BERLIN (AFP) - German Chancellor Angela Merkel will return on Friday (Sept 3) to the scene of deadly flooding in July in a bid to restore support for her embattled party before this month's national election.
After the disaster put crisis management and climate change back at the top of the agenda, Merkel's Christian Democrats (CDU) and their unpopular candidate, Armin Laschet, have been haemorrhaging support.
With the September 26 vote fast approaching, the outgoing Merkel will check in on the flood-stricken community of Altenahr in Rhineland-Palatinate state on Friday, followed by two inundated towns in Laschet's own neighbouring North Rhine-Westphalia on Sunday.

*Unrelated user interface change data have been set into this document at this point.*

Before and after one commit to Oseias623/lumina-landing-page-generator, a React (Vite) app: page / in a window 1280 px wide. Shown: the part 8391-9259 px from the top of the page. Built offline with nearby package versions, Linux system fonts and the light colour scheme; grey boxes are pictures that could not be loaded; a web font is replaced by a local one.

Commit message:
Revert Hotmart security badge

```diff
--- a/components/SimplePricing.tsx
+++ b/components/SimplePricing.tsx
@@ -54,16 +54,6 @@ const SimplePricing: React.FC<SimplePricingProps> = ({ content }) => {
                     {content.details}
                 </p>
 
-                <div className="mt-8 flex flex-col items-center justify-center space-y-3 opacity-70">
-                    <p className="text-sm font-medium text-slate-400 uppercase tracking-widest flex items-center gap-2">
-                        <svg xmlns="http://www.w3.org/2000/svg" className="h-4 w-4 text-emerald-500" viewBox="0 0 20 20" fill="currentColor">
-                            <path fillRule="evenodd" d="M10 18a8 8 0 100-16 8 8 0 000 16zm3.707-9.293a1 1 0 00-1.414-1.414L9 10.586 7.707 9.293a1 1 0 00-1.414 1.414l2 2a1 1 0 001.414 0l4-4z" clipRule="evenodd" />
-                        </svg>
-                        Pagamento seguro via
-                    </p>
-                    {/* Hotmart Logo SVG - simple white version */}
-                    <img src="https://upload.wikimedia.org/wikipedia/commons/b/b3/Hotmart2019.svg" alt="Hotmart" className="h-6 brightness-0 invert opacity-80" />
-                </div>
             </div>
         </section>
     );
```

Merkel, who will retire from politics when a new government is in place, made a well-received visit in the immediate aftermath of the deluge, offering empathy and billions in federal aid to rebuild ravaged infrastructure.
The appearance stood in marked contrast with a politically calamitous stop by Laschet in what is now widely seen as a fateful moment in the erstwhile frontrunner's campaign.
As President Frank-Walter Steinmeier gave a sombre speech mourning the floods' 181 victims, the CDU leader was caught on camera behind him joking and laughing with local officials.
'Put foot in it'
The two appearances gave voters a chance to directly compare the luckless Laschet with Merkel, political scientist Ursula Muench told AFP.
"Merkel went there and listened and had the right expression and the right gestures and Laschet managed to put his foot in it," said Muench, director of the Academy for Political Education near Munich.
She noted that after Merkel's 16 years in office, her shadow looms large over the race - particularly as Laschet's chief rival, Social Democratic Finance Minister Olaf Scholz, also tries to present himself as her rightful heir.
His party is now polling at around 25 per cent, four points up on Laschet's conservatives.
The Christian Democrats are now encouraging as many joint appearances as possible between Merkel and Laschet, who will accompany her on Sunday.
However the visit carries some political risk as emotions are still running high in the stricken region.
In the village of Dernau, where entire streets are still uninhabitable, clean-up volunteer Christine Jahn complained this week about red tape holding up tranches of a pledged 30 billion euros in federal and state aid.
"I want less babbling and more getting on with it, so that the money arrives without bureaucracy," the 66-year-old told AFP.
Public anger has also focused on a failure to sufficiently warn vulnerable residents or rush them to safety before the waters surged through their community.
Prosecutors in August launched a criminal investigation against the district chief of hard-hit Ahrweiler for negligence as warnings were made belatedly, resulting in the deaths of dozens of residents.
The catastrophe also renewed the focus on climate change, which 80 per cent of Germans say they want more political action to mitigate, according to a poll for broadcaster RTL published on Wednesday.
A major international study last month found that manmade global warming made the deadly floods in Germany as well as Belgium up to nine times more likely.
In the Ahr and Erft regions of Germany, 93mm of rain fell in a single day at the height of the crisis.
In the immediate aftermath, Laschet drew criticism for seemingly contradictory statements in a TV interview on the urgency of addressing the climate crisis.
Asked whether he thought the government had made mistakes on the issue, Laschet said it would be wrong to "change policies just because of one day" in what sounded to many critics like a flippant response to the disaster.
All eyes will now be on Laschet, whose CDU has shed around 13 points in support since he became party leader in January and is still on a downward slide, to see whether he can find his footing again before election day.